Thursday, October 11, 2007

Auxiliary Table Saw Fence and Accessories

The Fence
Adapting a pattern from ShopNotes magazine, Volume 10, Issue 60, I made an auxiliary fence for my table saw. It consists of a 3/4 inch baltic birch, three-sided case to fit over the main Biesemeyer table saw fence. The purpose of the auxiliary fence is to hold the many accessories necessary for various table saw cuts: "burying a dado blade to make a rabbet cut, using a featherboard to hold down a workpiece to the table surface, using a taller fence for support in cutting wider or taller workpieces, and offsetting the workpiece from the fence with a stop block. Each of these accessories is easily added to the auxiliary fence using t-track and toilet bolt/knobs.

The adaptation that I made to the original plan involves the method used to hold the auxiliary fence tightly against the Biesemeyer fence. The original pattern suggests drilling holes through both fences and bolting them together. I chose instead to use an idea from the February, 2006 issue of Workbench magazine. The change involves adding a dado on the inside of the right auxiliary frame piece (see inset). A hole is drilled in the middle of that dado and a t-nut installed in that hole to allow a bolt to turn into the the dado space and force a hardboard clamp against the Biesemeyer fence. Two of these clamps hold the auxiliary fence securely in place.
The Accessories
The feather board accessory attaches to the top rail of the auxiliary fence. It consists of two parts, a slider and a featherboard. The slider has a lateral groove which allows it to be attached via a toilet bolt and knob to the track.

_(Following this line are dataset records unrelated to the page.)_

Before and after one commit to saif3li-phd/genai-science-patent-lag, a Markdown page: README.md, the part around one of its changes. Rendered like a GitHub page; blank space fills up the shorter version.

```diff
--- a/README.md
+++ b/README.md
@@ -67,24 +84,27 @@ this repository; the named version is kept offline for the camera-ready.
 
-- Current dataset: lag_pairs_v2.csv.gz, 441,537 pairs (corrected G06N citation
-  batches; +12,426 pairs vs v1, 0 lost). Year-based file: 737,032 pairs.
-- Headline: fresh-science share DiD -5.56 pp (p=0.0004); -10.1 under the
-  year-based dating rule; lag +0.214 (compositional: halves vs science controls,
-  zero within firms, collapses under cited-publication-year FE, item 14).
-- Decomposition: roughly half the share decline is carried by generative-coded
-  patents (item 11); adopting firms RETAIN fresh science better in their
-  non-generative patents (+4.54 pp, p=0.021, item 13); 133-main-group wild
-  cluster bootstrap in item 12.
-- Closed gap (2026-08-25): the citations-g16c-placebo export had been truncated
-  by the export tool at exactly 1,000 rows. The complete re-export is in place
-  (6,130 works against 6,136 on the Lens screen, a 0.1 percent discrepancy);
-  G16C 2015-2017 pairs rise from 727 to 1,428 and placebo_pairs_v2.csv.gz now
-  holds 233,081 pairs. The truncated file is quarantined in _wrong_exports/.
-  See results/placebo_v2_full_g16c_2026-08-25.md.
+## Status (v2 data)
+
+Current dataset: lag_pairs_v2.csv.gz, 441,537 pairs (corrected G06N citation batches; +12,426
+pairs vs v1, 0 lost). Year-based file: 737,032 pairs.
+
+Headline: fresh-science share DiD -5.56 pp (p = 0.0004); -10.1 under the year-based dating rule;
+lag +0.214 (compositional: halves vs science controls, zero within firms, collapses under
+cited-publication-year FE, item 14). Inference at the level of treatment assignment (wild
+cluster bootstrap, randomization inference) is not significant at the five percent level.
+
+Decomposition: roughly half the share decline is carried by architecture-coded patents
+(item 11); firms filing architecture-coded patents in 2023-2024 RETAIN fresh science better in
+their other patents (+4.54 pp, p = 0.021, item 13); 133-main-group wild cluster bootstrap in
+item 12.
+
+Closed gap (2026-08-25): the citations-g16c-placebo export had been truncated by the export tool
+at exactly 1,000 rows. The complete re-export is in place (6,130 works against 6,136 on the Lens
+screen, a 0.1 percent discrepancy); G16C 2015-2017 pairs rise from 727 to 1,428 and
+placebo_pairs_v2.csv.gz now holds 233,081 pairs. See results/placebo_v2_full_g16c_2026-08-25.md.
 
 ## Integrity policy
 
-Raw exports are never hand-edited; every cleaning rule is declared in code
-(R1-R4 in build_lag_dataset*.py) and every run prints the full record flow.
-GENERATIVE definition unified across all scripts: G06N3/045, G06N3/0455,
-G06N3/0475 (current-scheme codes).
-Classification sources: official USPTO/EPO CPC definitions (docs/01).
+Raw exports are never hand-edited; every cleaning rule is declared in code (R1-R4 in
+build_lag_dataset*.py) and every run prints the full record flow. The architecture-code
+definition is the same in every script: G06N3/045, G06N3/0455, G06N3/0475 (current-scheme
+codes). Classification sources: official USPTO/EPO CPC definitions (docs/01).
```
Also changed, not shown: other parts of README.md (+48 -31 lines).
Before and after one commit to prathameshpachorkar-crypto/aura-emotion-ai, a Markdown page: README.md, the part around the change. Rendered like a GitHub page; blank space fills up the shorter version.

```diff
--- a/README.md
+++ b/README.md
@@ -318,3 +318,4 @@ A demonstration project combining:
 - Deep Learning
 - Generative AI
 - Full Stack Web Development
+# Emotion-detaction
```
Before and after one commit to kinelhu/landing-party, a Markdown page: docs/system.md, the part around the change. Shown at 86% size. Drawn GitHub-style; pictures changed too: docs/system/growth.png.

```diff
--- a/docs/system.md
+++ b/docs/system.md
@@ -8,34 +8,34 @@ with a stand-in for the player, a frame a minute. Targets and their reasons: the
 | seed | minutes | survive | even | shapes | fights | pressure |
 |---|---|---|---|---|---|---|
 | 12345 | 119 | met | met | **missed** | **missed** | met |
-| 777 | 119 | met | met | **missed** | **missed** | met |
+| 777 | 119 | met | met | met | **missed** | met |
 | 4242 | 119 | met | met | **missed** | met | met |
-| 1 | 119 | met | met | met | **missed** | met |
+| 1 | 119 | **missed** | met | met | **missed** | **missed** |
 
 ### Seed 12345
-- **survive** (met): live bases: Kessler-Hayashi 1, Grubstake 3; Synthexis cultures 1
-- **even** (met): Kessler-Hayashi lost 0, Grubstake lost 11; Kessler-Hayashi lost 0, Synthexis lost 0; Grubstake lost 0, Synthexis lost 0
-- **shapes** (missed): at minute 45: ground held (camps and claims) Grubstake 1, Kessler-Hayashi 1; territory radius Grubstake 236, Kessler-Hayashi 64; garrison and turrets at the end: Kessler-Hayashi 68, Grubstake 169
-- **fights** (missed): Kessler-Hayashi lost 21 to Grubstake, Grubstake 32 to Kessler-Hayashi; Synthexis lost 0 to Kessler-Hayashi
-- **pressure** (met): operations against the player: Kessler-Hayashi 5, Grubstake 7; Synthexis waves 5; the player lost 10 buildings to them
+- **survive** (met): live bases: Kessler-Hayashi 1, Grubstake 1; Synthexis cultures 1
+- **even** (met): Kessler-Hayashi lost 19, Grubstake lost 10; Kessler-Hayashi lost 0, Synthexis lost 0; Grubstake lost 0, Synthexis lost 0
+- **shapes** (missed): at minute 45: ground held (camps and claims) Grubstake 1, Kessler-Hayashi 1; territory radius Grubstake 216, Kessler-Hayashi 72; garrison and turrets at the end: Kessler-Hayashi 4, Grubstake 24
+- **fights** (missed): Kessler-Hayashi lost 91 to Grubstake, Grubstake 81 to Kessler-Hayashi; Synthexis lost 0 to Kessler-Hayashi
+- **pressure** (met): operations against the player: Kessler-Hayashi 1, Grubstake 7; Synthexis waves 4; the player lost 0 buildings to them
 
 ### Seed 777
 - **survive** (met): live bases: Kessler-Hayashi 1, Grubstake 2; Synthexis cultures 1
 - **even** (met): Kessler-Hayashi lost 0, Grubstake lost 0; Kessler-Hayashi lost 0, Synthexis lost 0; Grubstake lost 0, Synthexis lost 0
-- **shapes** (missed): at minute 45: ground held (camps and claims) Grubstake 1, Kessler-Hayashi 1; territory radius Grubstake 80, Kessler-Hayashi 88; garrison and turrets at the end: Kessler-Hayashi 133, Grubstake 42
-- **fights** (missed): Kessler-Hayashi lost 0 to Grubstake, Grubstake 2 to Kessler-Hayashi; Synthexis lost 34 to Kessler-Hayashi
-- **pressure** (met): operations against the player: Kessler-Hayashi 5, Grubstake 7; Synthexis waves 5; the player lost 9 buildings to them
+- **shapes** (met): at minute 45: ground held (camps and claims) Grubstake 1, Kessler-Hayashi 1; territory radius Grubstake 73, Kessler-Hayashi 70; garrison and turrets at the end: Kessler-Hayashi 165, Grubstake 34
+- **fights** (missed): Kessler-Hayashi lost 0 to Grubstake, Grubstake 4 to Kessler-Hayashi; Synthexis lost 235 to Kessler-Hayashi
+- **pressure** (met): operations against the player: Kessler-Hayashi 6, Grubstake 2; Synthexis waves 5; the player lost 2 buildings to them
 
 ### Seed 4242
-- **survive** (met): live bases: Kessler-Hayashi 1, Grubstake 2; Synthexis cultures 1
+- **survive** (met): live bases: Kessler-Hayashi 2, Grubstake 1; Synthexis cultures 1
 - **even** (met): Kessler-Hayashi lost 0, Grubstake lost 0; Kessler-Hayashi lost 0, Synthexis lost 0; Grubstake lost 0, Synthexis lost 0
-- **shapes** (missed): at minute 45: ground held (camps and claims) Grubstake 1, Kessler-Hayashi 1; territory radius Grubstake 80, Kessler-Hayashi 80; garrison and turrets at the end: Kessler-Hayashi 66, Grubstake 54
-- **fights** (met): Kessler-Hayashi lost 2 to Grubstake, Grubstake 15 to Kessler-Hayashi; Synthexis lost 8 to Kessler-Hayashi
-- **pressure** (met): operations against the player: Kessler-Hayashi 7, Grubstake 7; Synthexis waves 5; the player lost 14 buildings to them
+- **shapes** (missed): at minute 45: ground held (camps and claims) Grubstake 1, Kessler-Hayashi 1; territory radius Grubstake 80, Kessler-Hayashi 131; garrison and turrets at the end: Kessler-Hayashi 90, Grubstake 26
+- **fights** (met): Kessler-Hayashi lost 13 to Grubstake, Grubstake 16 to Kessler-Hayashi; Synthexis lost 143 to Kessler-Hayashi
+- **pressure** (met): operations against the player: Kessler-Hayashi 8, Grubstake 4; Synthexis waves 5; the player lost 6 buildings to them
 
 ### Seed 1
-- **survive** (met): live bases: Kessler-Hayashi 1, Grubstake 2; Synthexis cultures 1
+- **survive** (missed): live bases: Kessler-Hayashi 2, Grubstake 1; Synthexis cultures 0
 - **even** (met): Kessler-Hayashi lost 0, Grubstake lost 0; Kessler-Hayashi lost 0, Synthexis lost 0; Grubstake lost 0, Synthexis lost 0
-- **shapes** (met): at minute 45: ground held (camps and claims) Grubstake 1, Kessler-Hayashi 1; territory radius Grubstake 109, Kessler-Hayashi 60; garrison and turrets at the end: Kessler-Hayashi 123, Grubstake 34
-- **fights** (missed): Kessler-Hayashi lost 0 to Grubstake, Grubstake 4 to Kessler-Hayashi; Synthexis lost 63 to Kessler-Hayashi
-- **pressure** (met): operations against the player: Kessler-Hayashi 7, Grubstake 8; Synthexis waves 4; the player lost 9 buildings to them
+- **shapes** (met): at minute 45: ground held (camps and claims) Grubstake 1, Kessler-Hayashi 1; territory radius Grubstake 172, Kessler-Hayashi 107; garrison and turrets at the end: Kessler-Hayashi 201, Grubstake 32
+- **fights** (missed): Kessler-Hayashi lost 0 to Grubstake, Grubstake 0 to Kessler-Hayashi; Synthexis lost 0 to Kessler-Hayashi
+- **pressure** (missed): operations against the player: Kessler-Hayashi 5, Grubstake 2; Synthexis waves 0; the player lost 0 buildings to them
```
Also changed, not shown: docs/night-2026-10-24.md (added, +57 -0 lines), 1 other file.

This attachment allows the slider to move forward, backward and laterally. for placement on the workpiece before the saw blade. The groove allows the featherboard to move laterally to accommodate the dado fence. The actual featherboard is attached to the slider piece with adjustable depth knobs to accommodate various thicknesses of wood.

The dado fence and tall fence are similar in design but very different in use. Both pieces are 3/4 inch baltic birch plywood attached to the left side of the auxiliary fence with t-bolts and nuts. The dado fence is 3+ inches tall while the tall fence is 12 inches tall. the dado accessory is meant to be consumed as the dado blade is buried in it to make a narrower dado. The tall fence is designed to provide vertical support when cutting taller workpieces.
This issue of ShopNotes has been really useful since this is the second major project I have made from it. I previously made the air compressor caddy. I like the addition of this auxiliary fence to my workshop. First it replaces a couple of poor quality accessories I had attempted to use. It also is an improvement in my mind over the original plan since I did not have to drill holes in my Biesemeyer fence. I wish I could give credit to the source for the clamping alternative but I just don't remember the source. Finally, it lends itself to further modification and adaptation so it will be fun to try to add other accessories.
Project completed October, 2007.







1 comment:

Pete said...

Thanks, just what I was looking for on the 3rd page of google. Just got a new to me table saw with this fence and trying to see what other wood workers are doing to attach other fences.